■ Exercise requirements
Copy each line of the records that holds the string "center".

Revision tracking records:
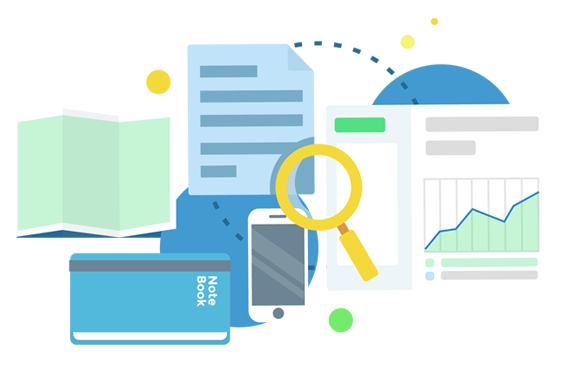
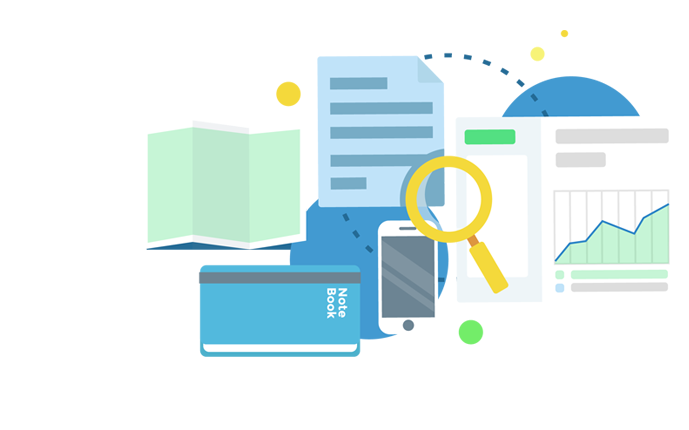
工程咨询首页动效完成

diff --git a/WEB-INF/t/cms/gczx/gczx/index/index.html b/WEB-INF/t/cms/gczx/gczx/index/index.html
@@ -11,6 +11,7 @@
 <script src="${resSys}/front.js" type="text/javascript"></script>
 <script type="text/javascript" src="/${res}/js/jquery.SuperSlide.js"></script>
 <link href="/${res}/css/index.css" rel="stylesheet"/>
+<link href="/${res}/css/donghua.css" rel="stylesheet"/>
 <link href="/${res}/css/icon.css" rel="stylesheet"/>
 <link rel="stylesheet" href="/${res}/css/swiper.min.css">
 <script src="/${res}/css/swiper.min.js"></script>
@@ -25,14 +26,14 @@
 <body class="index">
 [#include "../include/top.html"/]
 [#include "../include/header.html"/]
-<div class="banner" id="banner">
+<!--<div class="banner" id="banner">
     <div class="item-w clearfix">
         <div class="item-cnt clearfix" id="itemCnt">
             <div class="item on" style="background-image: url(/${res}/imgs/ad-2.jpg);"></div>
-            <!--<div class="item" style="background-image: url(/${res}/imgs/ad-2.jpg);"></div>-->
+            &lt;!&ndash;<div class="item" style="background-image: url(/${res}/imgs/ad-2.jpg);"></div>&ndash;&gt;
             <div class="item" style="background-image: url(/${res}/imgs/ad-3.jpg);"></div>
             <div class="item" style="background-image: url(/${res}/imgs/ad-4.jpg);"></div>
-            <!--<div class="item" style="background-image: url(/${res}/imgs/ad-5.jpg);"></div>-->
+            &lt;!&ndash;<div class="item" style="background-image: url(/${res}/imgs/ad-5.jpg);"></div>&ndash;&gt;
         </div>
         <div class="arrow arrow-l" id="arrowL"></div>
         <div class="arrow arrow-r" id="arrowR"></div>
@@ -40,8 +41,8 @@
             <div class="progress-bar-dian on"></div>
             <div class="progress-bar-dian"></div>
             <div class="progress-bar-dian"></div>
-           <!-- <div class="progress-bar-dian"></div>
-            <div class="progress-bar-dian"></div>-->
+           &lt;!&ndash; <div class="progress-bar-dian"></div>
+            <div class="progress-bar-dian"></div>&ndash;&gt;
         </div>
     </div>
 </div>
@@ -72,9 +73,160 @@
     idx += 1;
     itemGo();
   });
-</script>
+</script>-->
+<div id="banner">
+    <ul id="banner_img">
+        <li class="item1">
+            <div class="wrapper">
+                <div class="ad_txt">
+                    <h2>咨询研究</h2>
+                    <p>
+                        编制地方区域社会和经济发展规划、行业发展规划、产业发<br /><br />
+                        展规划、专题发展规划，开展新型城镇化、生态保护、农村<br /><br />
+                        产业融合、资源综合利用、大健康、创新创业、旅游等方面<br /><br />
+                        的研究咨询。
+                    </p>
+                </div>
+                <div class="ad_img">
+                    <img src="${res}/imgs/zxyjtu.png" width="506" height="404" alt="" />
+                </div>
+            </div>
+        </li>
+        <li class="item2">
+            <div class="wrapper">
+                <div class="ad_txt">
+                    <h2>专项规划</h2>
+                    <p>
+                        重点产业、扶贫攻坚、城镇化、民生、基础设施建设等各类<br /><br />
+                        专项规划的研究与编制。
+                    </p>
+                </div>
+                <div class="ad_img">
+                    <img src="${res}/imgs/zxghtu.png" width="506" height="404" alt="" />
+                </div>
+            </div>
+        </li>
+        <li class="item3">
+            <div class="wrapper">
+                <div class="ad_txt">
+                    <h2>报告/方案</h2>
+                    <p>
+                        为申报国家专项资金的项目编制可研报告、节能评估报告和<br /><br />
+                        资金申请报告及项目申报材料。<br />
+                    </p>
+                </div>
+                <div class="ad_img">
+                    <img src="${res}/imgs/bgfatu.png" width="506" height="404" alt="" />
+                </div>
+            </div>
+        </li>
+        <li class="item4">
+            <div class="wrapper">
+                <div class="ad_txt">
+                    <h2>工程造价</h2>
+                    <p>
+                        对建设项目工程造价的确定与控制提供专业服务，出具工程<br /><br />
+                        造价咨询报告。
+                    </p>
+                </div>
+                <div class="ad_img">
+                    <img src="${res}/imgs/gczjtu.png" width="506" height="338" alt="" />
+                </div>
+            </div>
+        </li>
+        <li class="item5">
+            <div class="wrapper">
+                <div class="ad_txt">
+                    <h2>科技成果评价</h2>
+                    <p>
+                        公司是国家行政机关认定的科技成果第三方评价试点单位，<br /><br />
+                        依据国家科技部《科技成果评价试点暂行办法》、吉林省<br /><br />
+                        科技成果评价试点工作方案》，为企业提供专业、权威的科<br /><br />
+                        技成果第三方评价。
+                    </p>
+                </div>
+                <div class="ad_img">
+                    <img src="${res}/imgs/kjcgpjtu.png" width="506" height="344" alt="" />
+                </div>
+            </div>
+        </li>
+        <li class="item6">
+            <div class="wrapper">
+                <div class="ad_txt">
+                    <h2>招标代理</h2>
+                    <p>
+                        承担各类工程招标代理；招标范围为货物、服务、咨询及工<br /><br />
+                        程招标的政府采购招标；同时，可从事总投资2亿元人民币<br /><br />
+                        以下（含2亿）的中央投资项目招标代理业务。
+                    </p>
 
-<div class="grid clearfix fwnr">
+                </div>
+                <div class="ad_img">
+                    <img src="${res}/imgs/zbdltu.png" width="506" height="404" alt="" />
+                </div>
+            </div>
+        </li>
+        <li class="item7">
+            <div class="wrapper">
+                <div class="ad_txt">
+                    <h2>众创空间</h2>
+                    <p>
+
+                    </p>
+
+                </div>
+                <div class="ad_img">
+                    <img src="${res}/imgs/zckjtu.png" width="506" height="404" alt="" />
+                </div>
+            </div>
+        </li>
+    </ul>
+    <div id="banner_ctr">
+        <div id="drag_ctr"></div>
+        <ul>
+            <li>咨询研究</li>
+            <li>专项规划</li>
+            <li>报告/方案</li>
+            <li>工程造价</li>
+            <li>科技成果评价</li>
+            <li>招标代理</li>
+            <li>众创空间</li>
+        </ul>
+        <div id="drag_arrow"></div>
+    </div>
+</div>
+<script type="text/javascript">
+    var curIndex = 0;
+    var time = 800;
+    var slideTime = 5000;
+    var adTxt = $("#banner_img>li>div>.ad_txt");
+    var adImg = $("#banner_img>li>div>.ad_img");
+    var int = setInterval("autoSlide()", slideTime);
+    $("#banner_ctr>ul>li[class!='first-item'][class!='last-item']").click(function () {
+        show($(this).index("#banner_ctr>ul>li[class!='first-item'][class!='last-item']"));
+        window.clearInterval(int);
+        int = setInterval("autoSlide()", slideTime);
+    });
+    function autoSlide() {
+        curIndex + 1 >= $("#banner_img>li").size() ? curIndex = -1 : false;
+        show(curIndex + 1);
+    }
+    function show(index) {
+        $.easing.def = "easeOutQuad";
+        $("#drag_ctr,#drag_arrow").stop(false, true).animate({ left: index * 143 }, 300);
+        $("#banner_img>li").eq(curIndex).stop(false, true).fadeOut(time);
+        adTxt.eq(curIndex).stop(false, true).animate({ top: "340px" }, time);
+        adImg.eq(curIndex).stop(false, true).animate({ right: "120px" }, time);
+        setTimeout(function () {
+            $("#banner_img>li").eq(index).stop(false, true).fadeIn(time);
+            adTxt.eq(index).children("p").css({ paddingTop: "50px", paddingBottom: "50px" }).stop(false, true).animate({ paddingTop: "0", paddingBottom: "0" }, time);
+            adTxt.eq(index).css({ top: "0", opacity: "0" }).stop(false, true).animate({ top: "170px", opacity: "1" }, time);
+            adImg.eq(index).css({ right: "-50px", opacity: "0" }).stop(false, true).animate({ right: "10px", opacity: "1" }, time);
+        }, 200)
+        curIndex = index;
+    }
+</script>
+<!--<div class="grid clearfix fwnr">
     <div class="container">
         <div class="tabs">
             <a href="javascript:;" class="active"><i class="iconfont icon-qingdan"></i><span>咨询研究</span></a>
@@ -84,7 +236,7 @@
             <a href="javascript:;"><i class="iconfont icon-guihua"></i><span>科技成果评价</span></a>
             <a href="javascript:;"><i class="iconfont icon-zhaobiao1"></i><span>招标代理</span></a>
             <a href="javascript:;"><i class="iconfont icon-ruku"></i><span>众创空间</span></a>
-            <!--<a href="javascript:;"><i class="iconfont icon-zijin"></i><span>专项资金</span></a>-->
+            &lt;!&ndash;<a href="javascript:;"><i class="iconfont icon-zijin"></i><span>专项资金</span></a>&ndash;&gt;
         </div>
         <div id="tabs-container" class="swiper-container swiper-container-horizontal">
             <div class="swiper-wrapper">
@@ -192,7 +344,7 @@
                         </div>
                     </div>
                 </div>
-                <!--<div class="swiper-slide">
+                &lt;!&ndash;<div class="swiper-slide">
                     <div class="content-slide">
                         <div class="list_fwnr clearfix">
                             <div class="pic"><img src="/${res}/imgs/3zxzj.jpg"></div>
@@ -206,7 +358,7 @@
                             </div>
                         </div>
                     </div>
-                </div>-->
+                </div>&ndash;&gt;
             </div>
         </div>
     </div>
@@ -304,7 +456,7 @@
 
     }
   });
-</script>
+</script>-->
 <!--<div id="banner">
     <ul id="banner_img">
         <li class="item1">

diff --git a/WEB-INF/t/cms/kjzx/kjzx/channel/column_menu_dxal.html b/WEB-INF/t/cms/kjzx/kjzx/channel/column_menu_dxal.html
@@ -1,0 +1,86 @@
+<!DOCTYPE HTML>
+<html>
+<meta name="viewport"
+      content="width=device-width, initial-scale=1.0, maximum-scale=1.0, minimum-scale=1.0, user-scalable=no">
+<meta http-equiv="Content-Type" content="text/html; charset=utf-8"/>
+<meta http-equiv="keywords" content="${channel.keywords!}"/>
+<meta http-equiv="description" content="${channel.description!}"/>
+<title>${channel.title!channel.name} - ${site.name}</title>
+<script src="${resSys}/jquery.js" type="text/javascript"></script>
+<script src="${resSys}/front.js" type="text/javascript"></script>
+<script type="text/javascript" src="/${res}/js/jquery.SuperSlide.js"></script>
+<link type="text/css" rel="stylesheet" href="/${res}/css/index.css"/>
+<link type="text/css" rel="stylesheet" href="/${res}/css/xwzx.css"/>
+<!-- 新闻中心 -->
+<!--[if lt IE 9]>
+<script src="/${res}/js/html5shiv.min.js"></script>
+<script src="/${res}/js/respond.min.js"></script>
+
+<![endif]-->
+<script type="text/javascript">
+    $(function () {
+        Cms.channelViewCount("${base}", "${channel.id}");
+        Cms.siteFlow("${base}", location.href, document.referrer, "${site.config.flowSwitch?string}");
+    });
+    var month = ['Jan', 'Feb', 'Mar', 'Apr', 'May', 'Jun', 'Jul', 'Aug', 'Sept', 'Oct', 'Nov']
+</script>
+<head>
+<body>
+[#include "../include/top.html"/]
+[#include "../include/header.html"/]
+<div class="xwzx clearfix">
+    <div class="banner">
+        <div class="container clearfix">
+            <img src="/${res}/imgs/yjzs-banner.jpg"/>
+        </div>
+    </div>
+    <div class="container clearfix">
+        <div class="toolbar">
+            <div class="crumbs">
+                <a href='${base}/'><i class="icon-home"></i>首页</a> &gt; 业绩展示 &gt;典型案例
+            </div>
+        </div>
+        <div class="cnt-wrapper">
+            <div class="m-cnt">
+                [@cms_content_page orderBy='4' channelId=channel.id count=10 channelOption='0'
+                dateFormat='[dd,MM,yyyy]' currPageClass="currPageClass" norPageClass="norPageClass"]
+                [#list tag_pagination.list as a]
+                <a href="${a.url}" class="cnt-cell">
+                    <div class="bd">
+                        <!-- <div class="date">
+                             <script>
+                               var date = ${a.releaseDate?string(dateFormat)};
+                               document.write('<p class="day">' + date[0] + '</p><p>' + month[date[1] - 1] + '</p><p>' + date[2] + '</p>');
+                             </script>
+                         </div>-->
+                        <div class="data">
+                            <img src="${a.titleImg!site.defImg}"/>
+                        </div>
+                        <div class="mn-cnt">
+                            <div class="txt-1">${a.title}</div>
+                            <div class="txt-2">
+                                <span>发布者: ${a.author!'本站编辑'}</span>
+                                <span>来源: ${a.origin!'本站原创'}</span>
+                            </div>
+                            <div class="txt-3">${a.desc!}</div>
+                        </div>
+                    </div>
+                </a>
+                [/#list]
+                <div class="pagination" style="text-align: center;margin-top: 20px;">
+                    [@cms_pagination sysPage='1'/]
+                </div>
+                [/@cms_content_page]
+            </div>
+            <div class="ad-wrapper">
+                <a href="${base}/kjzx/yjzs/336.jhtml"><img src="/${res}/imgs/ad-3.png"/></a>
+                <a href="${base}/kjzx/yjzs/335.jhtml"><img src="/${res}/imgs/ad-2.png"/></a>
+                <div><img src="/${res}/imgs/ad-1.png"/></div>
+            </div>
+        </div>
+    </div>
+</div>
+[#include "../include/footer.html"/]
+[#include "../include/bottom.html"/]
+</body>
+</html>

diff --git a/r/cms/gczx/gczx/css/donghua.css b/r/cms/gczx/gczx/css/donghua.css
@@ -1,0 +1,30 @@
+@charset "UTF-8";
+html { color: #000; background: #FFF; }
+div, ul, li { margin: 0; padding: 0; }
+img { border: 0; }
+li { list-style: none; }
+body { font-family: Microsoft YaHei,Segoe UI,Tahoma,Arial,Verdana,sans-serif; font-size: 12px; color: #666; background: #fff; }
+.wrapper { width: 986px; margin: 0 auto; position: relative; }
+#banner { width: 100%; height: 650px; background: #000; overflow: hidden; position: relative; }
+#banner_img { display: block; position: relative; }
+#banner_img li { position: absolute; top: 0; left: 0; width: 100%; height: 650px; background-position: center; background-size: cover; display: none; }
+/*ñͼƬ-------ʼ*/
+#banner_img li.item1 { background-image: url(../imgs/zxyjbg.png); display: block; }
+#banner_img li.item2 { background-image: url(../imgs/zxghbg.png); }
+#banner_img li.item3 { background-image: url(../imgs/bgfabg.png); }
+#banner_img li.item4 { background-image: url(../imgs/gczjbg.png); }
+#banner_img li.item5 { background-image: url(../imgs/kjcgpj.png); }
+#banner_img li.item6 { background-image: url(../imgs/zbdlbg.png); }
+#banner_img li.item7 { background-image: url(../imgs/zckjbg.png); }
+/*ñͼƬ--------*/
+#banner_img .ad_img { position: absolute; right: 10px; top: 80px; width: 506px; height: 404px; }
+#banner_img .ad_txt { position: absolute; left: 10px; top: 170px; color: #fff; text-shadow: 1px 1px rgba(51,51,51,0.3); }
+#banner_img .ad_txt h2 { font: bold 36px/60px Microsoft YaHei; }
+#banner_img .ad_txt a { display: block; width: 100px; height: 25px; line-height: 25px; text-align: center; margin-top: 10px; background: #fff; color: #666; text-decoration: none; text-shadow: none; }
+#banner_ctr { position: absolute; width: 1001px; height: 122px; margin-left: -480px; left: 50%; bottom: 40px; z-index: 1; }
+#banner_ctr ul { width: 1001px; height: 122px; background: url(../imgs/serv_ico.png) center no-repeat; font-size: 0; line-height: 0; position: relative;background-size: contain;}
+#banner_ctr li { display: block; float: left; width: 115px; height: 122px; cursor: pointer;    padding: 0 14px;}
+#banner_ctr li.first-item { background: #fff; width: 20px; -webkit-border-radius: 20px 0 0 20px; -moz-border-radius: 20px 0 0 20px; border-radius: 20px 0 0 20px; cursor: default; }
+#banner_ctr li.last-item { background: #fff; width: 20px; -webkit-border-radius: 0 20px 20px 0; -moz-border-radius: 0 20px 20px 0; border-radius: 0 20px 20px 0; cursor: default; }
+#drag_ctr { position: absolute; top: -14px; left: 0px; width: 115px; height: 156px; -webkit-border-radius: 5px; -moz-border-radius: 5px; border-radius: 5px; bottom: 170px; background: #0084cf;padding: 0 14px;}
+/*#drag_arrow { position: absolute; top: -14px; left: 20px; width: 115px; height: 156px; background: url(../imgs/drag_banner_arrow.gif) center 14px no-repeat;padding: 0 14px;}*/

diff --git a/r/cms/kjzx/kjzx/css/header.css b/r/cms/kjzx/kjzx/css/header.css
@@ -17,8 +17,9 @@
 .sub-nav{height: 60px;line-height: 60px;position: absolute;top: 80px;left: 0;z-index: 48;width: 1200px;}
 .sub-nav .container{height: 100%;position: relative;}
 .sub-nav .menu{display:none;position:absolute;top:0;background-color: #4c4a4f;padding: 0 ;width: 88px;text-align: center;}
+.sub-nav:first-child{display:none;position:absolute;top:0;background-color: #4c4a4f;padding: 0 ;width: 374px;text-align: center;}
 .sub-nav .menu a{word-break:keep-all;color: #ffffff;display: block;float: left;line-height: 30px;height: 30px;width: 100%;}
-.sub-nav .menu a:hover{color:#f63b2e}
+.sub-nav .menu a:hover{color:#005baf}
 .sub-nav .menu.active{display: block;}
 
 @media screen and (max-width: 1199px) and (min-width: 769px){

■ Exercise result
+                <div class="pagination" style="text-align: center;margin-top: 20px;">
+#banner_img li { position: absolute; top: 0; left: 0; width: 100%; height: 650px; background-position: center; background-size: cover; display: none; }
+#banner_img .ad_txt a { display: block; width: 100px; height: 25px; line-height: 25px; text-align: center; margin-top: 10px; background: #fff; color: #666; text-decoration: none; text-shadow: none; }
+#banner_ctr ul { width: 1001px; height: 122px; background: url(../imgs/serv_ico.png) center no-repeat; font-size: 0; line-height: 0; position: relative;background-size: contain;}
+/*#drag_arrow { position: absolute; top: -14px; left: 20px; width: 115px; height: 156px; background: url(../imgs/drag_banner_arrow.gif) center 14px no-repeat;padding: 0 14px;}*/
 .sub-nav .menu{display:none;position:absolute;top:0;background-color: #4c4a4f;padding: 0 ;width: 88px;text-align: center;}
+.sub-nav:first-child{display:none;position:absolute;top:0;background-color: #4c4a4f;padding: 0 ;width: 374px;text-align: center;}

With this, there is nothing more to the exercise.